Billie Eilish, who recently won five Grammys, is also singing the theme song for the new Bond film. ‘James Bond is the coolest film franchise ever to exist,’ she said. ‘I’m still in shock.’
My husband tells me that the symptoms of shock include pale, clammy skin and bluish fingernails. Since Miss Eilish’s fingernails were painted green at January’s Grammy ceremony, it was not easy to tell. But a life-threatening drop in blood pressure was clearly not present.
The phrase in shock is now used where we used to say shocked, or even overjoyed. Perhaps people have been watching too many medical dramas on Netflix.
Shock, from the French choque, began as the word for a collision of armies. Shakespeare was in the first generation to use it when he wrote in Richard III of a ‘doubtful shock of arms’. He soon had Hamlet speaking of ‘The heart-ache, and the thousand natural shocks/ That flesh is heir to’.
Shock lent itself to various shocking phenomena. In 1719, Defoe had Robinson Crusoe ‘terribly frighted with a most dreadful, surprising thing’, three shocks of an earthquake that almost buried him in his cave.
The 19th-century French phrase troupe de choc was taken up in English as shock troops, later used as the model for shock workers, translating the Soviet Russian word udarniki: those who voluntarily exceeded production quotas. This original sense was revived in 1996 by American strategists, who called the effect of sudden and overwhelming force shock and awe.
The shock of surgical operations was observed in the early 19th century. During World War One, some similarities to its effect promoted the notion of shell shock. Before the war was over, shell shock was being used as a trivial metaphor for a surprise.
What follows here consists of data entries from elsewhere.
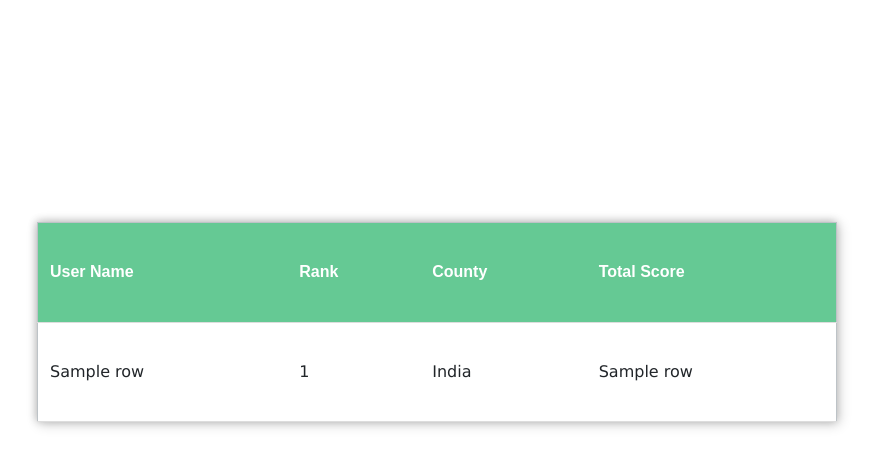
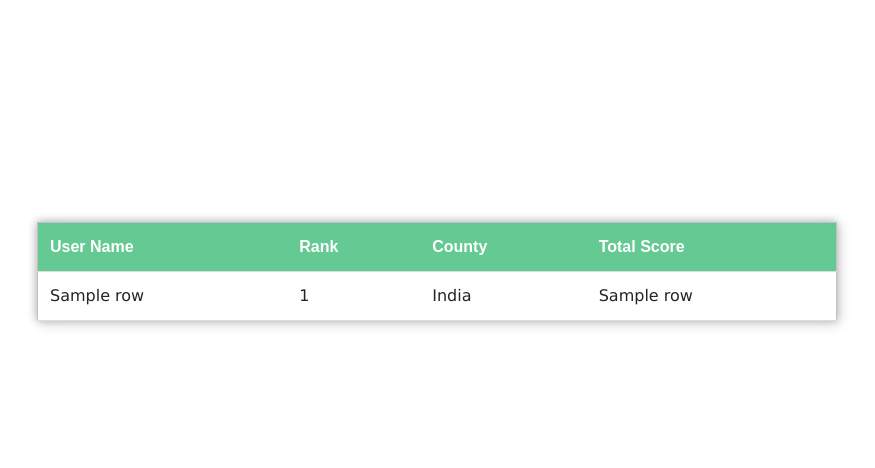
Before and after one commit to tamojit2000/Code-Bucket, a Flask app: template templates/rank_list.html in a window 1280 px wide. Shown: the part 258-726 px from the top of the page, without its empty margins (203-1078 px from the left). Run offline with Flask 2, Linux system fonts and the light colour scheme; the template is opened without the code that fills it: most values are stand-ins (such as "Sample title", 1, 10 or a date in 2020).

Commit message:
Bug Fixes

```diff
--- a/static/rank.css
+++ b/static/rank.css
@@ -10,9 +10,10 @@ table{
     transform:translate(-50%,5rem);
     border-collapse:collapse;
     width:800px;
-    height:200px;
+    height:auto;
     border:1px solid #bdc3c7;
     box-shadow:2px 2px 12px rgba(0,0,0,0.2),-1px -1px 8px rgba(0,0,0,0.2);
+    margin-bottom: 60px;
 
 }
 tr{
--- a/templates/main_page.html
+++ b/templates/main_page.html
@@ -66,7 +66,7 @@
               <pre>{{ item['explanation'] }}</pre>
               {% if item['id'] not in User.Progress %}
                 <form action="check" method="POST" enctype="multipart/form-data">
-                  <input type="file" name="file" value="File" accept=".py">
+                  <input type="file" name="file" value="File" id="file" accept=".py" required>
                   <input type="hidden" name="index" value={{ item['id'] }}>
                   <input type="hidden" name="userKey" value={{ User.Username }}>
                   <input id="t_button" type="submit" name="" value="Upload">
```
Also changed, not shown: static/myScript.js (line endings or trailing spaces), 2 other files.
Calling the state of shock being in shock seems to have caught on scientifically in the 1920s. To use it for an agreeable surprise should no more be encouraged than the erroneous use of schizophrenic for being in two minds.
This article was originally published in The Spectator’s November 2020 US edition.